PROVIDED RECORDS:
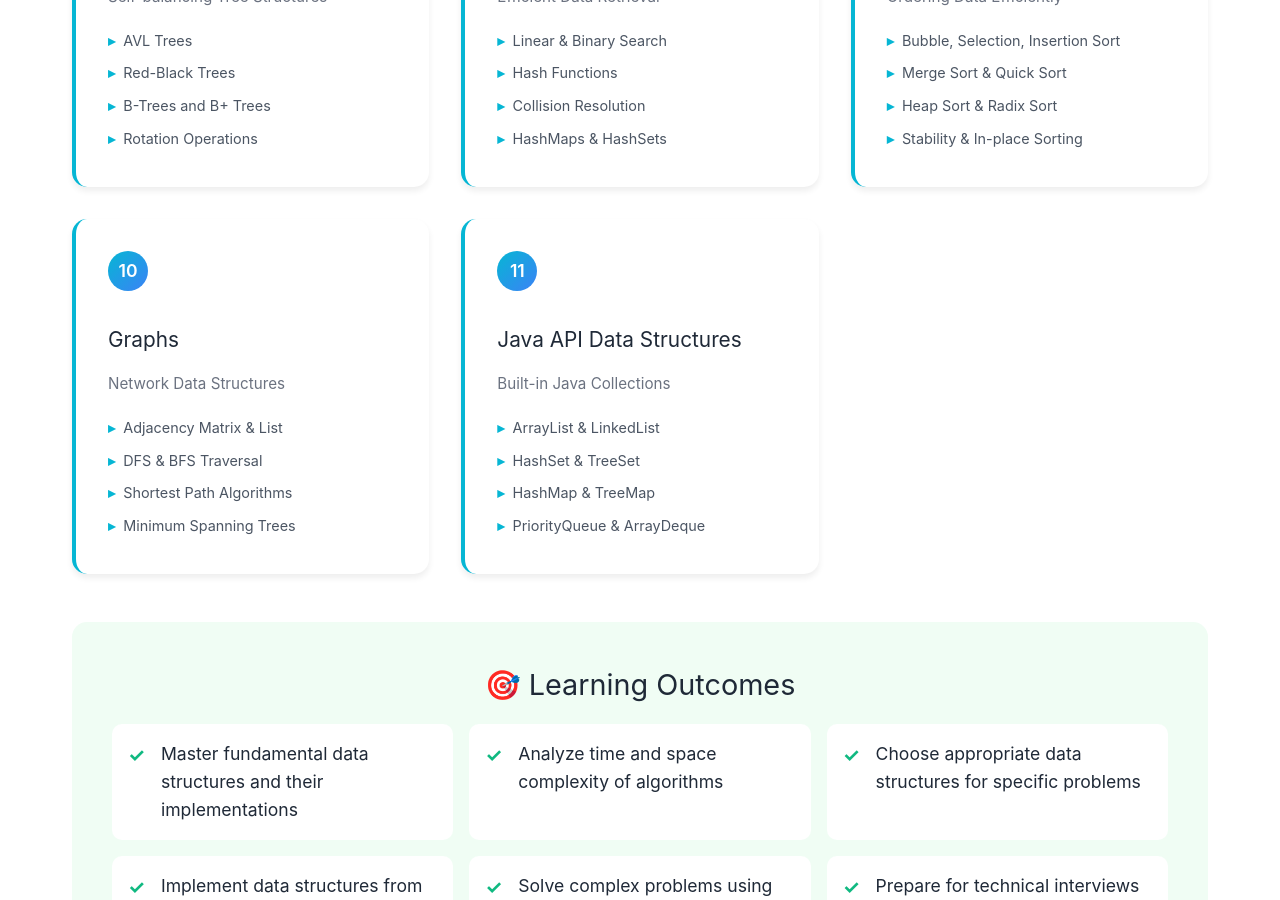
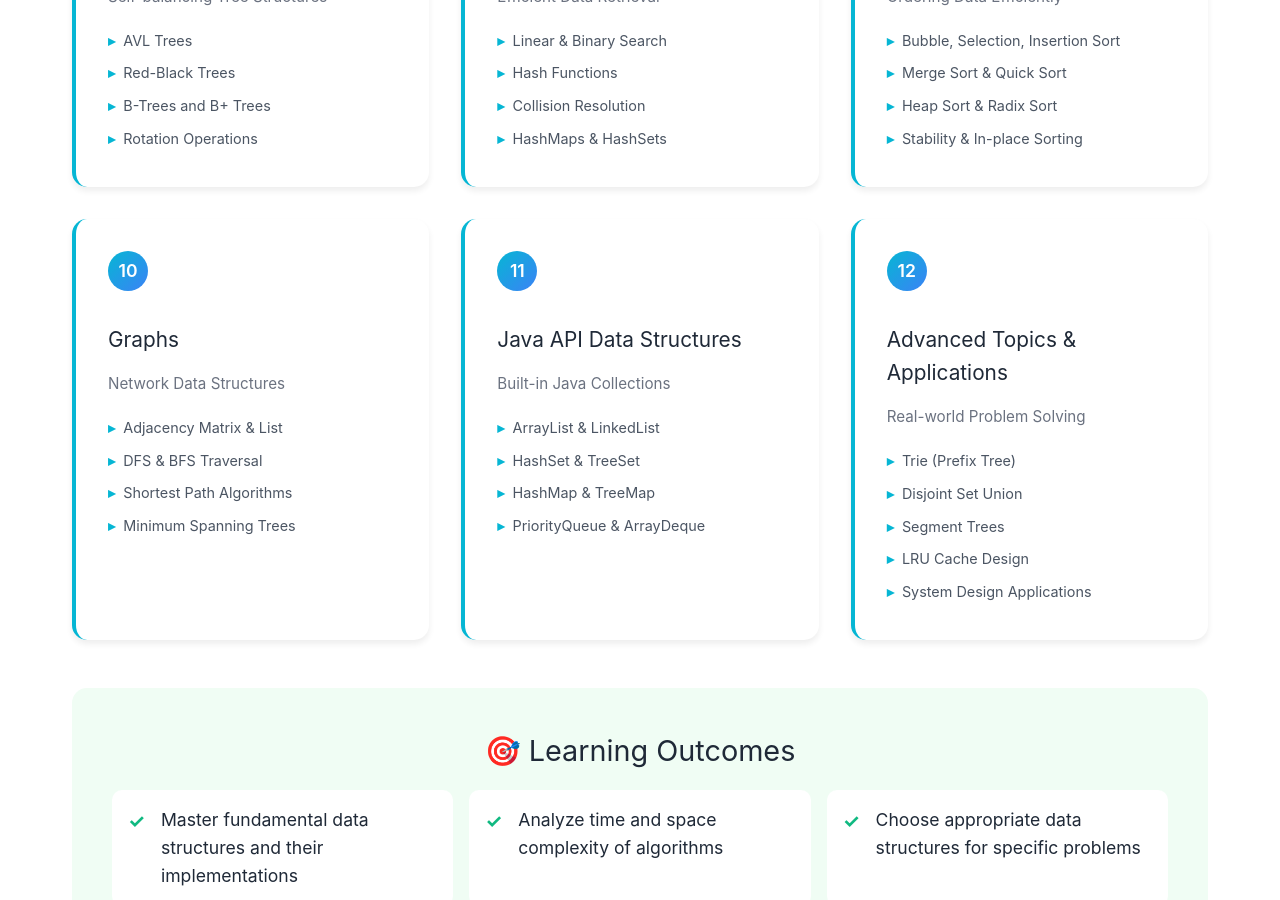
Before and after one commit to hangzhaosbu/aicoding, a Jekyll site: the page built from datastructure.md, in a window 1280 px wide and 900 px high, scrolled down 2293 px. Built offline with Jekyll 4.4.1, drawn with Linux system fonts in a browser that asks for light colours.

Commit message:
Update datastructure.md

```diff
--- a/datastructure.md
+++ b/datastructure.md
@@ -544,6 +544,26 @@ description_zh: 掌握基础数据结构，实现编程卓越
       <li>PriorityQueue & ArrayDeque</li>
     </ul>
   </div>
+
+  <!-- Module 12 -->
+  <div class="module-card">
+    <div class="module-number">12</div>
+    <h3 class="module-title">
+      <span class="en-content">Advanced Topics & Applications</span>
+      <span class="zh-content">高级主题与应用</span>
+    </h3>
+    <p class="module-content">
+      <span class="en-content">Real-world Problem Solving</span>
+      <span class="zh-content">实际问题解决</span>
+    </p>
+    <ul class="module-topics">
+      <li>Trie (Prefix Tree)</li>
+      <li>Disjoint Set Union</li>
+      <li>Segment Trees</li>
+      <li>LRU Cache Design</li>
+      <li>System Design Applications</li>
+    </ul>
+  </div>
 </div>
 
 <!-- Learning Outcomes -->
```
==
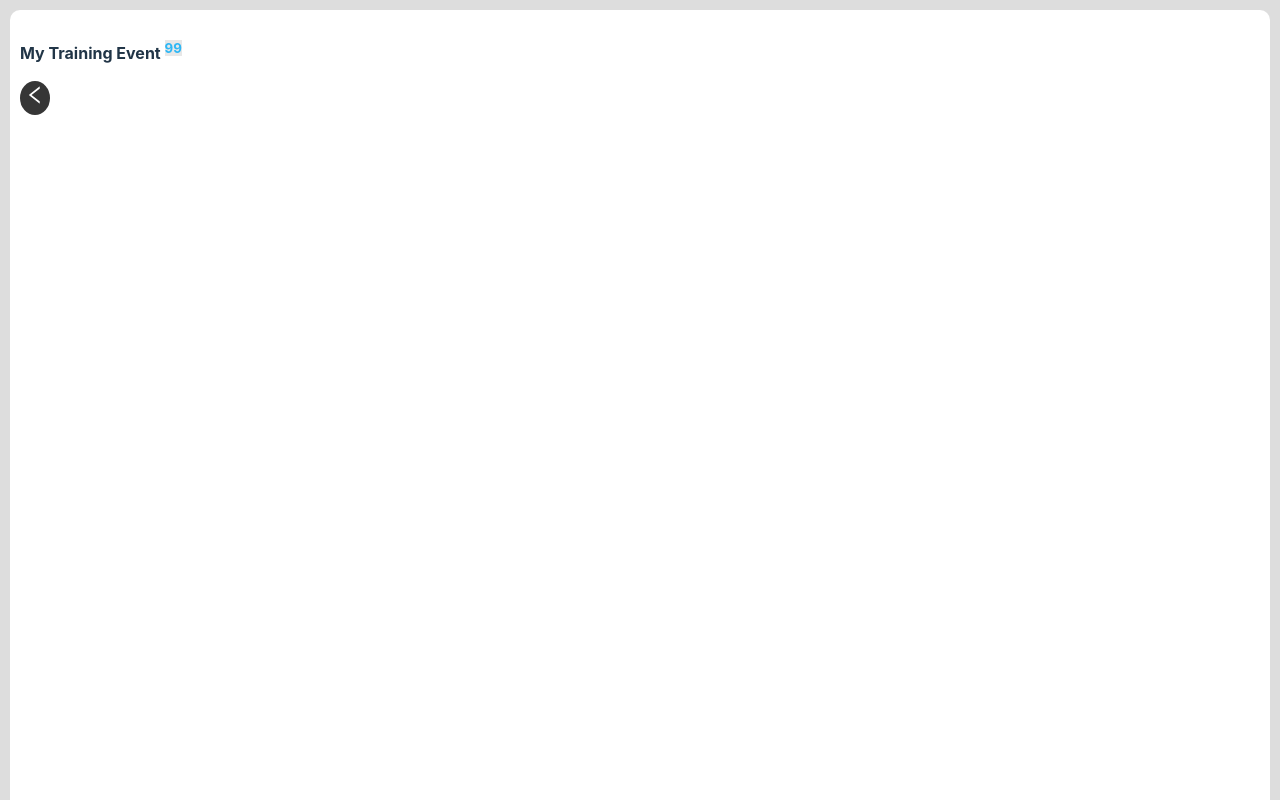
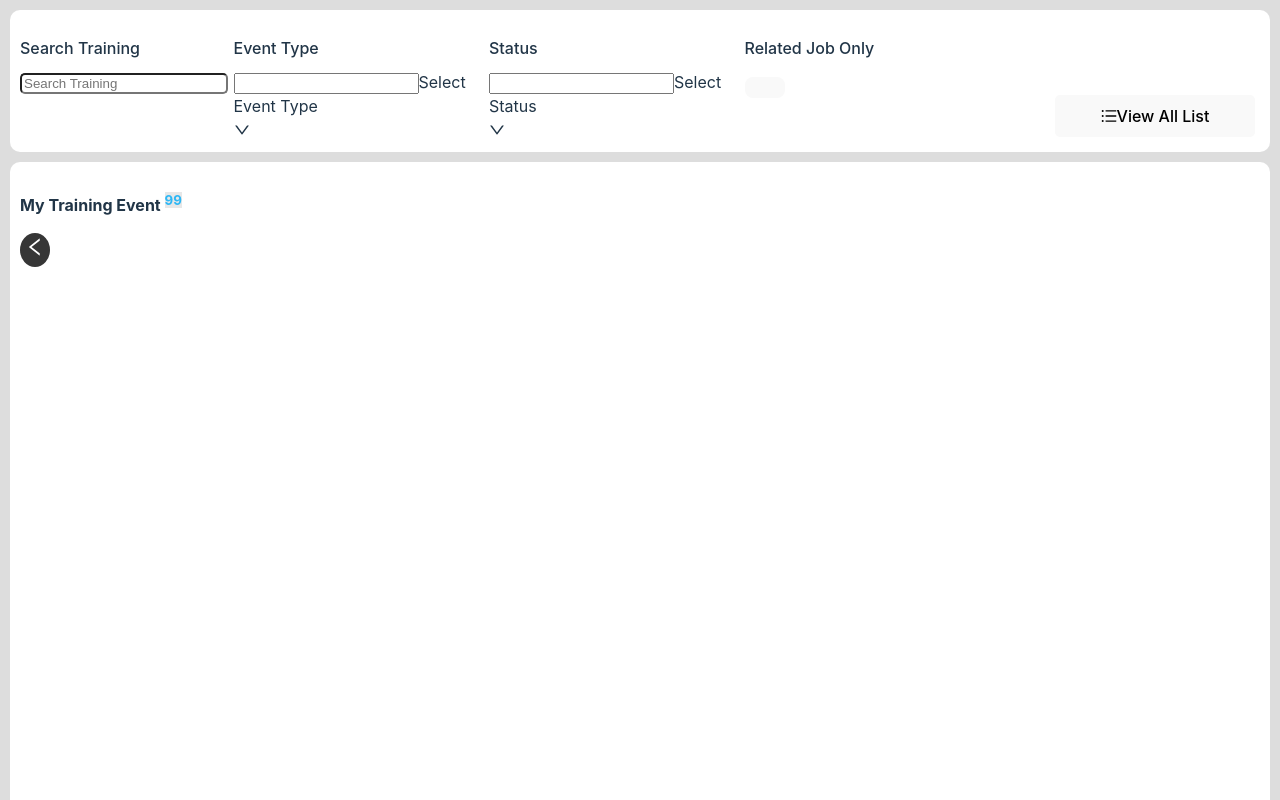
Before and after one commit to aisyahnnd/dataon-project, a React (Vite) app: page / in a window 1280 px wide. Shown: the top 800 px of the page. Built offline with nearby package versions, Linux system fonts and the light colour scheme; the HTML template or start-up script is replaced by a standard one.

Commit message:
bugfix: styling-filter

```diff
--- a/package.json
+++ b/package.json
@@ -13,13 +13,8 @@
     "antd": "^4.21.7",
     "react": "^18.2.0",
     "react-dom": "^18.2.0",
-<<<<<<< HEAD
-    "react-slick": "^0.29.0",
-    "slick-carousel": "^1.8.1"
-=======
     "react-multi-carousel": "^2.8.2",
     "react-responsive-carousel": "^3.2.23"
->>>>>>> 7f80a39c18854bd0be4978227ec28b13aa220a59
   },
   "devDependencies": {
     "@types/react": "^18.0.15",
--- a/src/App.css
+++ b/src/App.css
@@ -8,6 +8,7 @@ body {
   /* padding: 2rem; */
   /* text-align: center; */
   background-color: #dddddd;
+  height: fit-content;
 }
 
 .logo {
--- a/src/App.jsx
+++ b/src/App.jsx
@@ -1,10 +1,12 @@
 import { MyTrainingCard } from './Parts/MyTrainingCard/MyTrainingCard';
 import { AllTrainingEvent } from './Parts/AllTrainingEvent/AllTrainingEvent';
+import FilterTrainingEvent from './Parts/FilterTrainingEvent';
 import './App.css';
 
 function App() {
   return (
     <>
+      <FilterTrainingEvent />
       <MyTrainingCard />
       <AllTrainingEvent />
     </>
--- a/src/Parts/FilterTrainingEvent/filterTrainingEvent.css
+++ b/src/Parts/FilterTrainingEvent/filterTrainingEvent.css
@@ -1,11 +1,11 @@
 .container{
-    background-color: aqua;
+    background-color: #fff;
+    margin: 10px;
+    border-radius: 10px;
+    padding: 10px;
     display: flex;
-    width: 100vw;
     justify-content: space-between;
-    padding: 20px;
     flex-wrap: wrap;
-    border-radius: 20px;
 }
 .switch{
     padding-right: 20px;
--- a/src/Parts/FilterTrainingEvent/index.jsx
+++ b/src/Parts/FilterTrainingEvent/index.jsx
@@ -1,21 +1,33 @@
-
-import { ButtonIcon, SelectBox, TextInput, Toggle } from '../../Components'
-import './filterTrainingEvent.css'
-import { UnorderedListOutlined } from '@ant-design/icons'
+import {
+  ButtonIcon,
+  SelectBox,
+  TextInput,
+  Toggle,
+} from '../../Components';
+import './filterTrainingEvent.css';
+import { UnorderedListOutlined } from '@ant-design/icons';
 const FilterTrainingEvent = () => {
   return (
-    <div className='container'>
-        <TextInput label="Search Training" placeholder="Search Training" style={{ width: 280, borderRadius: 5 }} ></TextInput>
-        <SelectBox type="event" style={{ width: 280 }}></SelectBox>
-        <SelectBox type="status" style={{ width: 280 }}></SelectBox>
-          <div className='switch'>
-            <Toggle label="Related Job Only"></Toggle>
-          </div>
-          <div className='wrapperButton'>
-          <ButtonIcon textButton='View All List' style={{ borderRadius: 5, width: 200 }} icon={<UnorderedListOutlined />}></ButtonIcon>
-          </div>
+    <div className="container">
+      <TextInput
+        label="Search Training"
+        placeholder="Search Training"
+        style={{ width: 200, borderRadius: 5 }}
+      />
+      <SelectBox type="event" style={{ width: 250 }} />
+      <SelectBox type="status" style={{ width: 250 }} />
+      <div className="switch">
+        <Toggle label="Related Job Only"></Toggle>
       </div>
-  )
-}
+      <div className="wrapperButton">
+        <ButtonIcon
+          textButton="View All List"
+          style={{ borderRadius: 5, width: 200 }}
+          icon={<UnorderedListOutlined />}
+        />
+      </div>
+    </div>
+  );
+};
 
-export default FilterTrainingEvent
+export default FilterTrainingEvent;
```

WORK TO BE COMPLETED:
Return all lines of the data in which the string "SelectBox" appears.

OUTPUT:
-import { ButtonIcon, SelectBox, TextInput, Toggle } from '../../Components'
+  SelectBox,
-        <SelectBox type="event" style={{ width: 280 }}></SelectBox>
-        <SelectBox type="status" style={{ width: 280 }}></SelectBox>
+      <SelectBox type="event" style={{ width: 250 }} />
+      <SelectBox type="status" style={{ width: 250 }} />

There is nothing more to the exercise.